## Try it
Leaving out the images, return the data below exactly as it is written.

Revision comparison data:
---+---
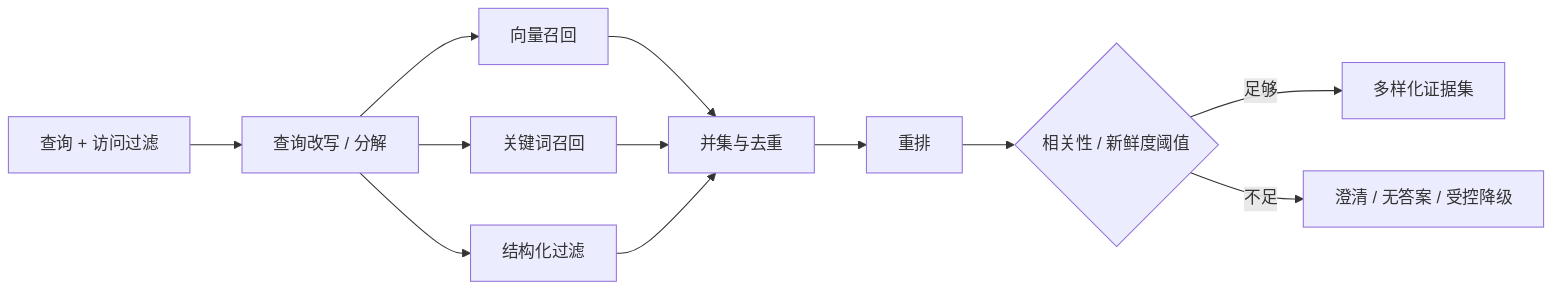
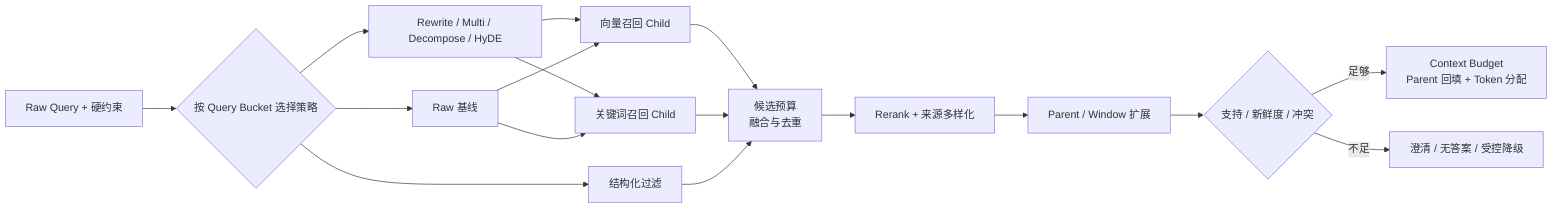
flowchart LR
-     Q[查询 + 访问过滤] --> X[查询改写 / 分解]
-     X --> V[向量召回]
-     X --> B[关键词召回]
+     Q[Raw Query + 硬约束] --> X{按 Query Bucket 选择策略}
+     X --> RW[Rewrite / Multi / Decompose / HyDE]
+     X --> RAW[Raw 基线]
+     RW --> V[向量召回 Child]
+     RAW --> V
+     RW --> B[关键词召回 Child]
+     RAW --> B
    X --> S[结构化过滤]
-     V --> U[并集与去重]
+     V --> U[候选预算<br/>融合与去重]
    B --> U
    S --> U
-     U --> R[重排]
-     R --> T{相关性 / 新鲜度阈值}
-     T -- 足够 --> C[多样化证据集]
+     U --> R[Rerank + 来源多样化]
+     R --> P[Parent / Window 扩展]
+     P --> T{支持 / 新鲜度 / 冲突}
+     T -- 足够 --> C[Context Budget<br/>Parent 回填 + Token 分配]
    T -- 不足 --> F[澄清 / 无答案 / 受控降级]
---+---
## Response to this exercise
flowchart LR
-     Q[查询 + 访问过滤] --> X[查询改写 / 分解]
-     X --> V[向量召回]
-     X --> B[关键词召回]
+     Q[Raw Query + 硬约束] --> X{按 Query Bucket 选择策略}
+     X --> RW[Rewrite / Multi / Decompose / HyDE]
+     X --> RAW[Raw 基线]
+     RW --> V[向量召回 Child]
+     RAW --> V
+     RW --> B[关键词召回 Child]
+     RAW --> B
    X --> S[结构化过滤]
-     V --> U[并集与去重]
+     V --> U[候选预算<br/>融合与去重]
    B --> U
    S --> U
-     U --> R[重排]
-     R --> T{相关性 / 新鲜度阈值}
-     T -- 足够 --> C[多样化证据集]
+     U --> R[Rerank + 来源多样化]
+     R --> P[Parent / Window 扩展]
+     P --> T{支持 / 新鲜度 / 冲突}
+     T -- 足够 --> C[Context Budget<br/>Parent 回填 + Token 分配]
    T -- 不足 --> F[澄清 / 无答案 / 受控降级]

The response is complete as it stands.